Task instructions: Within the listing below, how many lines contain the word "alpha"? Answer with the number only.
┌──
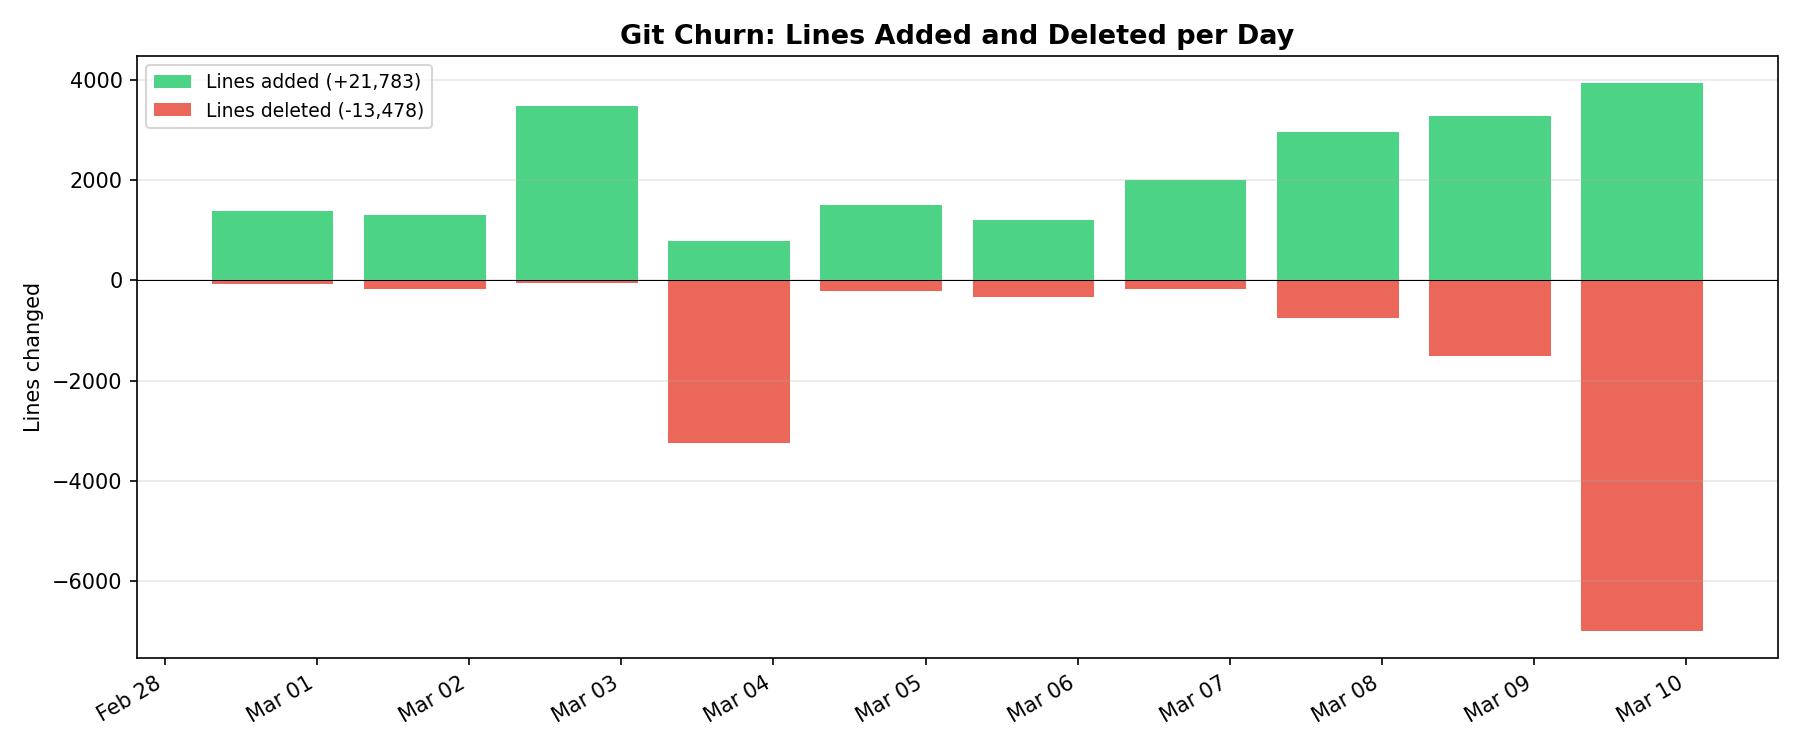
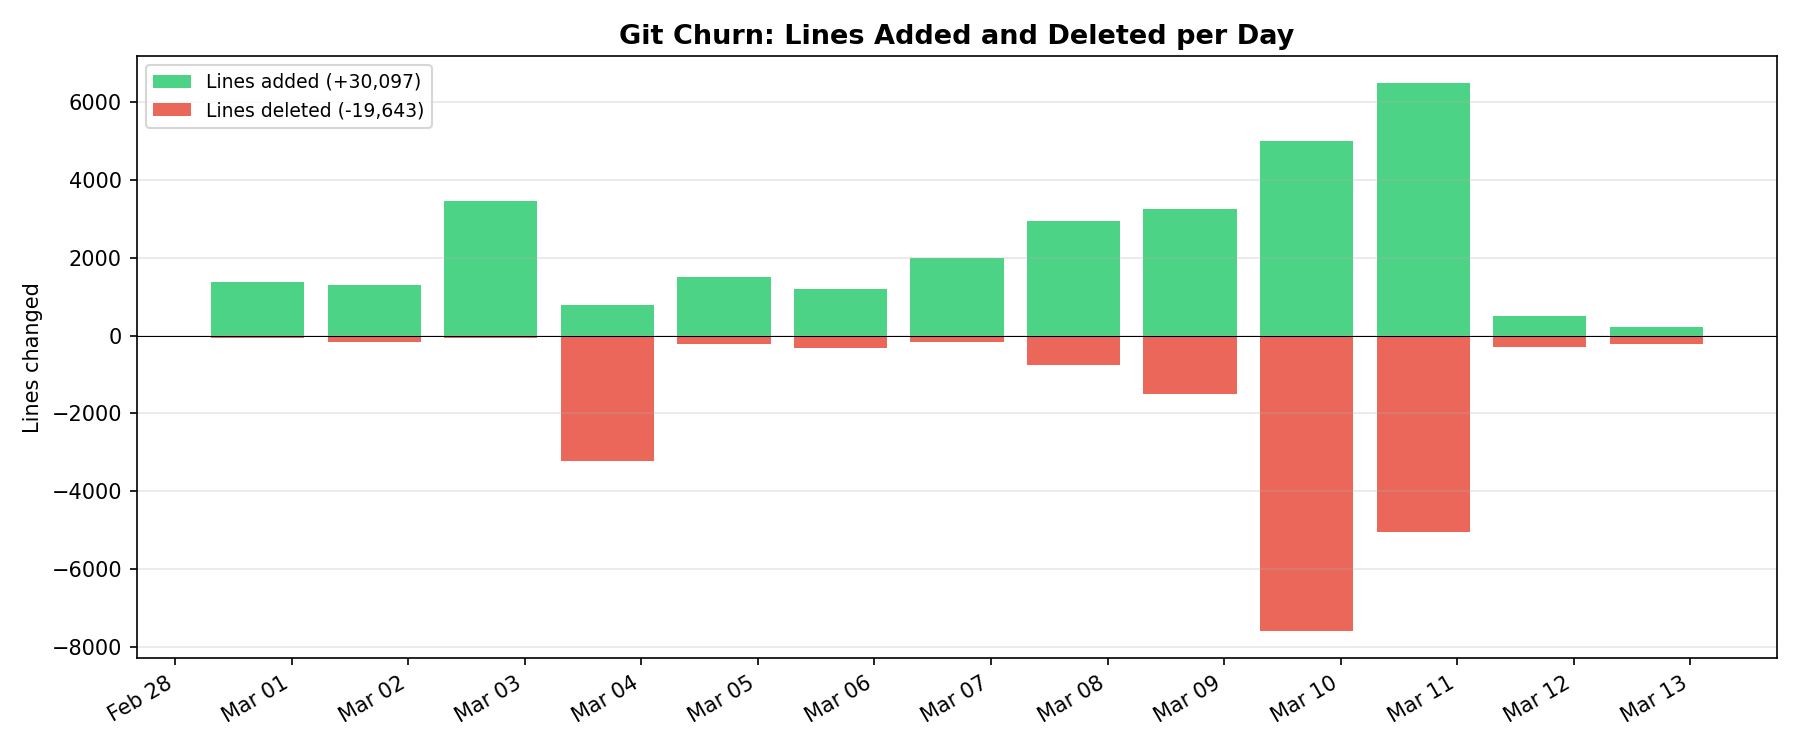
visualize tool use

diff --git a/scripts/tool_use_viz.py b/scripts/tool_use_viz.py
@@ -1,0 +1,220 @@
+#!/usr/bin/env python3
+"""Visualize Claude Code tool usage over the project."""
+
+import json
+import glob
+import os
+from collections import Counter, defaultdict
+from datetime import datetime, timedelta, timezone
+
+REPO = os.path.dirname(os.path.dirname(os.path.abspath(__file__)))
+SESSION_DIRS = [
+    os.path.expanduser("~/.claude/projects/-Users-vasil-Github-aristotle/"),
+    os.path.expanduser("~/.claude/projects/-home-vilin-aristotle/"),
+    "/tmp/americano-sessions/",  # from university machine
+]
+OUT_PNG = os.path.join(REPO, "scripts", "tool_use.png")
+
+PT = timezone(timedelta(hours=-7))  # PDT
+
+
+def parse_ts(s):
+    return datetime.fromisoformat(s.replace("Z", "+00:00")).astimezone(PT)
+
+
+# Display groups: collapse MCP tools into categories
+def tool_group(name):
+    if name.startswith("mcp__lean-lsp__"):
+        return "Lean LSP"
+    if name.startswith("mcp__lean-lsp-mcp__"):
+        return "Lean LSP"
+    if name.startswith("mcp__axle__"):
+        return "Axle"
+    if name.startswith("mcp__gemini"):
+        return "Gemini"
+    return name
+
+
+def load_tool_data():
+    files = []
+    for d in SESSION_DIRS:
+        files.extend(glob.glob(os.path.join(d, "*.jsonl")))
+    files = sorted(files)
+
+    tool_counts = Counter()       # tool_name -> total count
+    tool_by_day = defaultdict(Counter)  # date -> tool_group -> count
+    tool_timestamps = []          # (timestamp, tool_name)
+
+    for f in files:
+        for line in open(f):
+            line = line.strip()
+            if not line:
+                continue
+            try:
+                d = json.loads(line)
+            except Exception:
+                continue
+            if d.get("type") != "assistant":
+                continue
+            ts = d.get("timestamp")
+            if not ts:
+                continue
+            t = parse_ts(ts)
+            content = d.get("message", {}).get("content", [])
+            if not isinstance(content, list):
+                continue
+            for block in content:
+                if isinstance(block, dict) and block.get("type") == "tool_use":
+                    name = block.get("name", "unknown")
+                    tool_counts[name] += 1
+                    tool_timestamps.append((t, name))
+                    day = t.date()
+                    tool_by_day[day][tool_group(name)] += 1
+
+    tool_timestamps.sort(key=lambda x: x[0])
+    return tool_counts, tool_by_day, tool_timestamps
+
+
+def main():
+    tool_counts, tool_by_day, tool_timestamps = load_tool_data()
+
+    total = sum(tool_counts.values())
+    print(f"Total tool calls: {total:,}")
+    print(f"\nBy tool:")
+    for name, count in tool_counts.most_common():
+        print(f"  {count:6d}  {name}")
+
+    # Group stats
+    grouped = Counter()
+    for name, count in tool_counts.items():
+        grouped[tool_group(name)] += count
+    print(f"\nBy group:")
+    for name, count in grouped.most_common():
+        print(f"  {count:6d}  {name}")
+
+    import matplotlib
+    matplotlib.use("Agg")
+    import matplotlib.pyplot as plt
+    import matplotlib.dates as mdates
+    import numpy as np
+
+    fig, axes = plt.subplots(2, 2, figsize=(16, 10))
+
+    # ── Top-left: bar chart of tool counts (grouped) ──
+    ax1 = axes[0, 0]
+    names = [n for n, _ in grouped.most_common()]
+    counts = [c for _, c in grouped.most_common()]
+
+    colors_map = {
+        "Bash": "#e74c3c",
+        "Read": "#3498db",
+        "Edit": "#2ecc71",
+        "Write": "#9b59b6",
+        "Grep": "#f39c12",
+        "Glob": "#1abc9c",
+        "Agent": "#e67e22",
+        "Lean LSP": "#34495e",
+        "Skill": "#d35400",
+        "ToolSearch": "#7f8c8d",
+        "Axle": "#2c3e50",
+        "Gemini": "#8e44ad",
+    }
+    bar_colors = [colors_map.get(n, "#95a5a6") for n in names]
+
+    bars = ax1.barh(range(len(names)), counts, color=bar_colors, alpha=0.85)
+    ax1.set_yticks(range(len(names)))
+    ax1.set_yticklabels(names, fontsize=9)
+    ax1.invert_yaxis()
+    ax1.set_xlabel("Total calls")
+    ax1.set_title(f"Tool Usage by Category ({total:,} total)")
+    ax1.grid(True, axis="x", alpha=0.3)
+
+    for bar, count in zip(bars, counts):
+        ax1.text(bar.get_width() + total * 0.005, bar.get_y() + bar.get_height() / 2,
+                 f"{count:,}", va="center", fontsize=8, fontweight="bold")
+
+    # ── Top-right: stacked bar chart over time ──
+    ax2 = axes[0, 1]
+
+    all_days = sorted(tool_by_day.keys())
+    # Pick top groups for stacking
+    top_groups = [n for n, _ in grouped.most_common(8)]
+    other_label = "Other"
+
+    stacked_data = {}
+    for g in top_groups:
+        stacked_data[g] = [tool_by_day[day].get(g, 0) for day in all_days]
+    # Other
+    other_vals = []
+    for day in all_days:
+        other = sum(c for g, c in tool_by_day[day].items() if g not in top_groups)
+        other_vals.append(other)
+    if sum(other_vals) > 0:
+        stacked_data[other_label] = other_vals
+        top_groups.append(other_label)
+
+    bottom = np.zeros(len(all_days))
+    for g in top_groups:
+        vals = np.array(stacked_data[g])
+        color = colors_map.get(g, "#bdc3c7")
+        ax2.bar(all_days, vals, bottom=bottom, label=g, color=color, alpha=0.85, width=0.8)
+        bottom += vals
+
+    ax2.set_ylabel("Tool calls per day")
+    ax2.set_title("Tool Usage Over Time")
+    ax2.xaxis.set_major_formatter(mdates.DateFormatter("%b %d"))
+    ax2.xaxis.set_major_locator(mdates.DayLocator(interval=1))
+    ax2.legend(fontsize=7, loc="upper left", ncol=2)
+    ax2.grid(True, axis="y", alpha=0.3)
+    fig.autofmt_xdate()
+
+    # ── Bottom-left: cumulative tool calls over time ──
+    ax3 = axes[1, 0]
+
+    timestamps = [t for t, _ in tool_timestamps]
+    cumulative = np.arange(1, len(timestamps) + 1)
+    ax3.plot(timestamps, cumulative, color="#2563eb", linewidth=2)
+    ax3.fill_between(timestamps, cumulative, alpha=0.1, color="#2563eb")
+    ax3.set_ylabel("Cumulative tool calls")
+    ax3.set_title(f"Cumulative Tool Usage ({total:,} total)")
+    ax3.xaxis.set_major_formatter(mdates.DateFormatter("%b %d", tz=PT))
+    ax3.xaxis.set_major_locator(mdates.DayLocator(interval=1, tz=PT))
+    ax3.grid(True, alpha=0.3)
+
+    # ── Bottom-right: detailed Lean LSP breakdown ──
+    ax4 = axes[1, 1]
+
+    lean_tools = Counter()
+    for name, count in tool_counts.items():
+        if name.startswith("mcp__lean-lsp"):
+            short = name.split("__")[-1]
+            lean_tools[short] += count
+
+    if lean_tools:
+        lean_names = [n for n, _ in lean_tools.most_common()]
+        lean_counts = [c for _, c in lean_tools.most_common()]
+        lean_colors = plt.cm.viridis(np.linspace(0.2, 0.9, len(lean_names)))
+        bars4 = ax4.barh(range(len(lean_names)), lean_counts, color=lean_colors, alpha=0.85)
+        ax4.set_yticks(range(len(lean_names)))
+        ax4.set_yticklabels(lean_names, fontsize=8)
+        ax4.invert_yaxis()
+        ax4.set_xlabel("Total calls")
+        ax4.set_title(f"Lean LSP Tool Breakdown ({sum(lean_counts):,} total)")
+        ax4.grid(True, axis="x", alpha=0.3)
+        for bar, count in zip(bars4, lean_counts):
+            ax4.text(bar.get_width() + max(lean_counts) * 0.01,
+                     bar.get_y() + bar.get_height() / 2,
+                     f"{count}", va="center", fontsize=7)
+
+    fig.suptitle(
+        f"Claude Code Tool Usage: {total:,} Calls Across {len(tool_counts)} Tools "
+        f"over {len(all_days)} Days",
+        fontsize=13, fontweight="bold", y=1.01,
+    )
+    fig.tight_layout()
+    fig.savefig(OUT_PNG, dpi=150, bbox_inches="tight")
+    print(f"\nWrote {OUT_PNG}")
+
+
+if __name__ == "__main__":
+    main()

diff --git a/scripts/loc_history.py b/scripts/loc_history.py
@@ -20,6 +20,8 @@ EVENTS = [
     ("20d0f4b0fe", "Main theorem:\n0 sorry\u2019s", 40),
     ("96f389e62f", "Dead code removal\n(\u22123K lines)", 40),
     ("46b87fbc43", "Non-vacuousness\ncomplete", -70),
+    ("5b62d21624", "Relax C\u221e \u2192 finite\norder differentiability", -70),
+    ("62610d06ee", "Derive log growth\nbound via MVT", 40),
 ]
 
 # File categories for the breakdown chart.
└──
Answer to the problem: 8